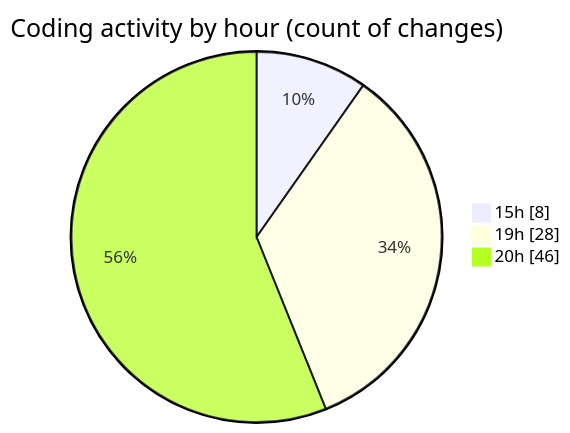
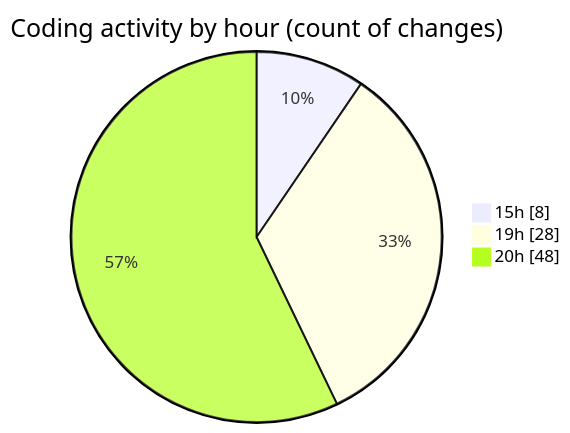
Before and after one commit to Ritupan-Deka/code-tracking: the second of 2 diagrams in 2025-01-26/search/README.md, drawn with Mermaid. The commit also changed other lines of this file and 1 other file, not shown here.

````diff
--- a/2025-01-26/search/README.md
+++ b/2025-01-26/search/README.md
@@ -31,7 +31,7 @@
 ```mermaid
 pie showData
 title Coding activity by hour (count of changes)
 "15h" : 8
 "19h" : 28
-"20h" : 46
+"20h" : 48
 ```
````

● ● ● ● ● ● ●

> **Problem to solve**
In case the records contain pictures, keep those out and repeat the rest exactly.

> **Exercise answer**
Before and after one commit to Ritupan-Deka/code-tracking: the second of 2 diagrams in 2025-01-26/search/README.md, drawn with Mermaid. The commit also changed other lines of this file and 1 other file, not shown here.

````diff
--- a/2025-01-26/search/README.md
+++ b/2025-01-26/search/README.md
@@ -31,7 +31,7 @@
 ```mermaid
 pie showData
 title Coding activity by hour (count of changes)
 "15h" : 8
 "19h" : 28
-"20h" : 46
+"20h" : 48
 ```
````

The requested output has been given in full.